When a thumbs up was being given in its Monetary Policy Report, the Reserve Bank of India, has stated that the impact on inflation trajectory could be for a short term, with implementation of the GST. This is because on the CPI inflation, it would not be having any material impact.
The report has stated that transportation costs would be cut down, rigidities in supply chain would be reduced and costs would be trimmed in general with improvisation in productivity, while a unified market for services and goods is being created in the country. On the inflation trajectory, a pass-through that is short lived could also be produced, states the report.
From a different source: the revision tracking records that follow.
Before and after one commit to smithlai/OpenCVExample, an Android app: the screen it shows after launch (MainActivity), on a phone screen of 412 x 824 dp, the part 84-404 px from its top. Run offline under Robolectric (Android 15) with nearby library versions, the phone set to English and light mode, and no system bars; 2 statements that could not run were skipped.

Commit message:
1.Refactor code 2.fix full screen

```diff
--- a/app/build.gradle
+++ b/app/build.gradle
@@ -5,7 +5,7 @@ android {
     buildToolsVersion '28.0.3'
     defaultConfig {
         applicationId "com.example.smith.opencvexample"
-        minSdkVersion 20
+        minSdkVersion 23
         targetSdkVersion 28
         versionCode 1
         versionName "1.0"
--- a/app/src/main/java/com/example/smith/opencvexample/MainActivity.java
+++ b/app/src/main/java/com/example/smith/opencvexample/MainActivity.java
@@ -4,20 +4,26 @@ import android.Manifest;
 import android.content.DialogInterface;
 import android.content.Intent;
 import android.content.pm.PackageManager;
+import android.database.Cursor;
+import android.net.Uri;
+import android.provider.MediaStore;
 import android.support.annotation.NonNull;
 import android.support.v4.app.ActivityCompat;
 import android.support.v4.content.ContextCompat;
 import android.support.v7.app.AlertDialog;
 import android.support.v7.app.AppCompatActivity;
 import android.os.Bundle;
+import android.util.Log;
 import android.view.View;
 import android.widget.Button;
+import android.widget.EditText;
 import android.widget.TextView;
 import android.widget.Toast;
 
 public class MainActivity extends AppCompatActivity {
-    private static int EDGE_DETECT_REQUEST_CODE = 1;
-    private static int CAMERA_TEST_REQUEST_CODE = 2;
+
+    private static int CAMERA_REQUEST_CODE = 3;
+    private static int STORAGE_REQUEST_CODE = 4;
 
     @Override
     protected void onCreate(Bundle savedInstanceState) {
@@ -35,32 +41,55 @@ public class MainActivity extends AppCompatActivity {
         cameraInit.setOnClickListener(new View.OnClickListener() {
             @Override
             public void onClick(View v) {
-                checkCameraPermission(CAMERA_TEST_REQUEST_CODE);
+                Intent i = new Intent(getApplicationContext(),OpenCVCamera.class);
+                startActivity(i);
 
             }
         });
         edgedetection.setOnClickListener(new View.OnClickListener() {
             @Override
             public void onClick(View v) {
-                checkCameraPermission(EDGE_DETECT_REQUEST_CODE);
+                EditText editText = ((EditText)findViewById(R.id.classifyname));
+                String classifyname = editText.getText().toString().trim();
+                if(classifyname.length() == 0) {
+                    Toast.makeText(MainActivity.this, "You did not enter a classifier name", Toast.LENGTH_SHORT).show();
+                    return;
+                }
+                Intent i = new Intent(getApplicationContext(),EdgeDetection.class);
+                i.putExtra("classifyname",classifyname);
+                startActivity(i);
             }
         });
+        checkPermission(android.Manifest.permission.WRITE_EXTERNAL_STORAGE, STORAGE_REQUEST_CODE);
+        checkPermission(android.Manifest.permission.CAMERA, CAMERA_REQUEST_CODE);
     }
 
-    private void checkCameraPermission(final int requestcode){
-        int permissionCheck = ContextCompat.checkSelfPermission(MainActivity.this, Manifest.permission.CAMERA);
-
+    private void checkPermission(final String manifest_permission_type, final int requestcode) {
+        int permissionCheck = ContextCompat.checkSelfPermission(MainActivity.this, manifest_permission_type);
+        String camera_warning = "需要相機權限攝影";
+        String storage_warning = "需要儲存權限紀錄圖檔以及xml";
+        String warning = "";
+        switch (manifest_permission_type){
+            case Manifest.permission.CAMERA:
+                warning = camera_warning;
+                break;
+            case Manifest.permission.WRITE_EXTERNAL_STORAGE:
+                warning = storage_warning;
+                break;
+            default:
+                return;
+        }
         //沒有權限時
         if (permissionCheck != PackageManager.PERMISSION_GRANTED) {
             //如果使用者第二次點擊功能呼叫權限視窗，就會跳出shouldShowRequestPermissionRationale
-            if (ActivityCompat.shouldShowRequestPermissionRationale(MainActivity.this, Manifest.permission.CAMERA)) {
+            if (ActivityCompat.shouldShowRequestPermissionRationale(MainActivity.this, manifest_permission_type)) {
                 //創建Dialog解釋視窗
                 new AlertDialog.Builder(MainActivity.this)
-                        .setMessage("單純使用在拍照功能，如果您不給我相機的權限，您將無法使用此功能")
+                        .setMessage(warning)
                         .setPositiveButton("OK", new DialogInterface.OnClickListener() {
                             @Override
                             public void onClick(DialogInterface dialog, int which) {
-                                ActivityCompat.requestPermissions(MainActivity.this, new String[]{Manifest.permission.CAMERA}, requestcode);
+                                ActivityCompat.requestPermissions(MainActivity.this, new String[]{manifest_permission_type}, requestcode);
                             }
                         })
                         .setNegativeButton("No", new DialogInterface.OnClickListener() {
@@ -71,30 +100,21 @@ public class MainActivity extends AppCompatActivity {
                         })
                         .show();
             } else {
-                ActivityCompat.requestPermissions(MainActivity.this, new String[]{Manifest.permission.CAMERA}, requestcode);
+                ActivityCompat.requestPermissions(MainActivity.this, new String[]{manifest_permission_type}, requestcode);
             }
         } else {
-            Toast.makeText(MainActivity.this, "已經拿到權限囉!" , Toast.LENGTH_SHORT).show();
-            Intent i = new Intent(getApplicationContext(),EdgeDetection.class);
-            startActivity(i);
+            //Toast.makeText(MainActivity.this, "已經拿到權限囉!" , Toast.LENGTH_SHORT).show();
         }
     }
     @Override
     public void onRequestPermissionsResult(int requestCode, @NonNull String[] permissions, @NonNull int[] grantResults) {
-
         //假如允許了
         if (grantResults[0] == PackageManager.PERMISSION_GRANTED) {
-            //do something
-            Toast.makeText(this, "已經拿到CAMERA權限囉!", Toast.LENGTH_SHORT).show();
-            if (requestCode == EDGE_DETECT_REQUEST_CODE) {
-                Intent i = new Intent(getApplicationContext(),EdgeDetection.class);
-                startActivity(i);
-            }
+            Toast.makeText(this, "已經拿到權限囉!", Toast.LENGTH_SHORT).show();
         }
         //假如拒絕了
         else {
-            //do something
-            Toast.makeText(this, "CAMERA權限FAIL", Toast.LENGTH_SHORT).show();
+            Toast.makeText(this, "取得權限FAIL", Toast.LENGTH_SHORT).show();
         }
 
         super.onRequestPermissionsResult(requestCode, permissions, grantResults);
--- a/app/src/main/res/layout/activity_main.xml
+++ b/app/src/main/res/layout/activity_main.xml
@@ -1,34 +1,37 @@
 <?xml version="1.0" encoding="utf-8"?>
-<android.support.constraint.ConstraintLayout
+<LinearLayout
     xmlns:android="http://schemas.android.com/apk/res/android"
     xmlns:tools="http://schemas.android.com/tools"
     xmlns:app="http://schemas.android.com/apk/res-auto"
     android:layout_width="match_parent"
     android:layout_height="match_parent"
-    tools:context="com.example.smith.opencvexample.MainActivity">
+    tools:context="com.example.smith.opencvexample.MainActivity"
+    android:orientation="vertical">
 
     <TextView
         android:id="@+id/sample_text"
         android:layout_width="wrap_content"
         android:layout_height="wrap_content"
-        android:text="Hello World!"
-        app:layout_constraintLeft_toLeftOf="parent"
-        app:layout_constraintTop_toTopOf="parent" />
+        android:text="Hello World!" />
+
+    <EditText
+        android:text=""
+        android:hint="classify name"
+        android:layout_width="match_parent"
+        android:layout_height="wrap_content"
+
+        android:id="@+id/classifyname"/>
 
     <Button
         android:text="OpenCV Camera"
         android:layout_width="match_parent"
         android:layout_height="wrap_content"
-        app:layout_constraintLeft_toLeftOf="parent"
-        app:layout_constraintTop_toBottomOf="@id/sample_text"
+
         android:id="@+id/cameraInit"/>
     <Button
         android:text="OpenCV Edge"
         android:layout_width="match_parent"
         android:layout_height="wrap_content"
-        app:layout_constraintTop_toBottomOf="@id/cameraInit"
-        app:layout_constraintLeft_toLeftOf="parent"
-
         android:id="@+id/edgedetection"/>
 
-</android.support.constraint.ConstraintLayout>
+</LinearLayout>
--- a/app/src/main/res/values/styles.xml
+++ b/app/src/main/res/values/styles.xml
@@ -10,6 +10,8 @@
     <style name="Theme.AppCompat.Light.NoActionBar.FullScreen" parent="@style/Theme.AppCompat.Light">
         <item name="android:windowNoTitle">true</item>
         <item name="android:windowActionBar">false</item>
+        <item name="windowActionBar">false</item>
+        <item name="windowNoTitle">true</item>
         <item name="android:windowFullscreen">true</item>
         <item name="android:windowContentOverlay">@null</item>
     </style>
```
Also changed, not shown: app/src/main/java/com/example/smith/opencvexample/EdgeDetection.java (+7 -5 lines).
In the meeting held recently by the GST Council, the RBI has stated that the dual rate structure with a low rate of 12 percent and a standard rate of 18 percent could impact inflation but it would be minimal. General consensus arrived at the meeting is that if the standard GST is 18 percent then it would result in moderate impact on the consumer price inflation.
Some more studies indicate that short term inflation would be fuel, with the GST implementation. GST rates start at 5 percent and taxation services at movie houses, restaurant etc are 18 percent which are bound to increase prices. Also under the GST ambit, products like petroleum and liquor are not covered, which is definitely a problem according to many experts. According to them these two products a sources are responsible for this as crony capitalists need some extra time to funnel away their black money till the time the GST makes a promise of widening the population that is paying tax.
Certain economists are of the view that the real estate market would be impacted negatively with GST implementation in India. Not only would it make new homes more expensive by 8 percent but at the same time reduce demand for real estate by around 12 percent. Further, there are other economists that state that the State GST and Central GST are nothing but mere new names for CST, VAT, Service Tax and Central Excise Tax.
What Is A Constitutional Amendment?
A modification made in the constitution of a state or nation is termed as constitutional amendment. Alteration in
constitution’s text is done in many jurisdictions, while in others no changes are done in the text. However whatever amendments are made they do change effect of the text. As far as the Constitution of India is concerned, it is in Part XX – Article 368 that the amendment in the constitution procedure is laid down. The process in which changes to the supreme law or fundamental law of the nation is made, is termed as amendment of the Constitution of India. The Constitution’s sanctity is ensured, with this procedure. Besides this a check is maintained on the Parliament of India’s arbitrary power as well.
At times, there could be conflicts between the Parliament and Supreme Court, in which the Parliament wishes to exercise discretionary use of power for amending the Constitution, and the Supreme Courts does not want the Constitution to exercise that power. In such a case imposition of limitations may be done on the Constitution’s amending power. To check out legality or validity of the amendments, various doctrines are laid down by the Supreme Court.
As compared to Constitutions of other countries, provision for a distinctive process of amendment is made by the Constitution of India which is partly rigid and partly flexible. In the amending process, the Constitution of India provides for a variety. In either House of Parliament, a bill is introduced as part of initiation of amendment of the Constitution. After this, depending upon the majority of total membership of each of the houses, the Bill is then passed. The majority should not be less than two thirds of the House members, giving votes and present during the voting session. If the two houses disagree, no provision is made for a joint-sitting. The required majority then passes the Bill to the President, after when he provides his approval to the Bill. If in case any changes have to be made in any provisions mentioned in the amendment then, Legislatures of not less than one-half of the States, will ratify the amendment first, after which it process to the President for his approval.
What Are The Finer Points In The Implementation Of The Bill?
It was actually in the year 2000 that the then government had first announced the GST. Now after seventeen long years, GST has now become a reality. July 01, 2017 was the date set for its final implementation. The Rajya Sabha had passed the bill first on August 3, 2016. In the Constitution’s 122nd amendment, GST had been introduced. The proposed GST Bill underwent a lot of changes besides regulations and rules pertaining to it.
Before the Goods and Services Tax – GST was implemented, on July 01,2017, a number of committees had been set up for evaluating its feasibility first and then to go ahead with the implementation. There were a number of fine points that were considered.
One major problem was of separating the taxation powers of both the Centre and the States which had resulted into SGST and CGST.
The other point of consideration was whether GST can be applied on imports as well as well along with the Basic Customs Duty. This was because Basic Customs Duty has not been scrapped.
Another fine point in the implementation of the Bill is whether the GST has to be made applicable at the point when sale takes place. In comparison to the GST, Excise Duties are taxed at the point of origin, while Value Added Tax – VAT is a tax that is destination-based.
Another fine point in GST implementation has been, workings involved in the IGST implementation.